• [Exercise details]: Exactly as they stand, the data below are to be printed again.

• [Source material]:
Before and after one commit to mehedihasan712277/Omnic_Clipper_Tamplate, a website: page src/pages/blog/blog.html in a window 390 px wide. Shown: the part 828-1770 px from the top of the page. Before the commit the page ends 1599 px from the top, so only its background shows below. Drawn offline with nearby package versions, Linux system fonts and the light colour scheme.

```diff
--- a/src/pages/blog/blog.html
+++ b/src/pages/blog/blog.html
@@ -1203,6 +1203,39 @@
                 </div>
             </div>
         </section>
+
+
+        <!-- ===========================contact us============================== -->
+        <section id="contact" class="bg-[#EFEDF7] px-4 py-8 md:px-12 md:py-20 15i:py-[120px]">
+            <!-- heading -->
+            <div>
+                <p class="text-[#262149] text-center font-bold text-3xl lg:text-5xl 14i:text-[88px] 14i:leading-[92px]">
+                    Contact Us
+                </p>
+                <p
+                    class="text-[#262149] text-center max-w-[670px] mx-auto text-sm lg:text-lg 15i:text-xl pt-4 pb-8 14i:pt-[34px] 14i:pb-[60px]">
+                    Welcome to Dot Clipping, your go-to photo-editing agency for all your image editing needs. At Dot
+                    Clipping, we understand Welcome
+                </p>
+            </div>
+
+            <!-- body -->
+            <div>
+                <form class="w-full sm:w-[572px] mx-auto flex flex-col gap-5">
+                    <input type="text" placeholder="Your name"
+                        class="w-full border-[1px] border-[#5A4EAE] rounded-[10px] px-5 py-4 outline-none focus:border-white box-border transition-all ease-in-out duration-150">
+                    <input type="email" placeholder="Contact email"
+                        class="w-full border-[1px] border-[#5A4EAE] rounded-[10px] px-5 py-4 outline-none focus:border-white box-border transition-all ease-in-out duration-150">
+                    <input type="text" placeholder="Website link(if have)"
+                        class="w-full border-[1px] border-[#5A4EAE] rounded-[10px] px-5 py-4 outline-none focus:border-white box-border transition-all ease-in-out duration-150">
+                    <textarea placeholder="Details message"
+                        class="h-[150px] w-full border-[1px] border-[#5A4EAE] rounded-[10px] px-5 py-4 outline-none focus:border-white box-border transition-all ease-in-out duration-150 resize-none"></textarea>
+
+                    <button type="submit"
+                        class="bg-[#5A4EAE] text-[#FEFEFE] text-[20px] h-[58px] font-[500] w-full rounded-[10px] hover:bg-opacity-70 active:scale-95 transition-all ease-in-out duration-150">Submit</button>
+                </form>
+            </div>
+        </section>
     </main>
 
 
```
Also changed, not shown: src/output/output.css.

• [Result of the exercise]:
Before and after one commit to mehedihasan712277/Omnic_Clipper_Tamplate, a website: page src/pages/blog/blog.html in a window 390 px wide. Shown: the part 828-1770 px from the top of the page. Before the commit the page ends 1599 px from the top, so only its background shows below. Drawn offline with nearby package versions, Linux system fonts and the light colour scheme.

```diff
--- a/src/pages/blog/blog.html
+++ b/src/pages/blog/blog.html
@@ -1203,6 +1203,39 @@
                 </div>
             </div>
         </section>
+
+
+        <!-- ===========================contact us============================== -->
+        <section id="contact" class="bg-[#EFEDF7] px-4 py-8 md:px-12 md:py-20 15i:py-[120px]">
+            <!-- heading -->
+            <div>
+                <p class="text-[#262149] text-center font-bold text-3xl lg:text-5xl 14i:text-[88px] 14i:leading-[92px]">
+                    Contact Us
+                </p>
+                <p
+                    class="text-[#262149] text-center max-w-[670px] mx-auto text-sm lg:text-lg 15i:text-xl pt-4 pb-8 14i:pt-[34px] 14i:pb-[60px]">
+                    Welcome to Dot Clipping, your go-to photo-editing agency for all your image editing needs. At Dot
+                    Clipping, we understand Welcome
+                </p>
+            </div>
+
+            <!-- body -->
+            <div>
+                <form class="w-full sm:w-[572px] mx-auto flex flex-col gap-5">
+                    <input type="text" placeholder="Your name"
+                        class="w-full border-[1px] border-[#5A4EAE] rounded-[10px] px-5 py-4 outline-none focus:border-white box-border transition-all ease-in-out duration-150">
+                    <input type="email" placeholder="Contact email"
+                        class="w-full border-[1px] border-[#5A4EAE] rounded-[10px] px-5 py-4 outline-none focus:border-white box-border transition-all ease-in-out duration-150">
+                    <input type="text" placeholder="Website link(if have)"
+                        class="w-full border-[1px] border-[#5A4EAE] rounded-[10px] px-5 py-4 outline-none focus:border-white box-border transition-all ease-in-out duration-150">
+                    <textarea placeholder="Details message"
+                        class="h-[150px] w-full border-[1px] border-[#5A4EAE] rounded-[10px] px-5 py-4 outline-none focus:border-white box-border transition-all ease-in-out duration-150 resize-none"></textarea>
+
+                    <button type="submit"
+                        class="bg-[#5A4EAE] text-[#FEFEFE] text-[20px] h-[58px] font-[500] w-full rounded-[10px] hover:bg-opacity-70 active:scale-95 transition-all ease-in-out duration-150">Submit</button>
+                </form>
+            </div>
+        </section>
     </main>
 
 
```
Also changed, not shown: src/output/output.css.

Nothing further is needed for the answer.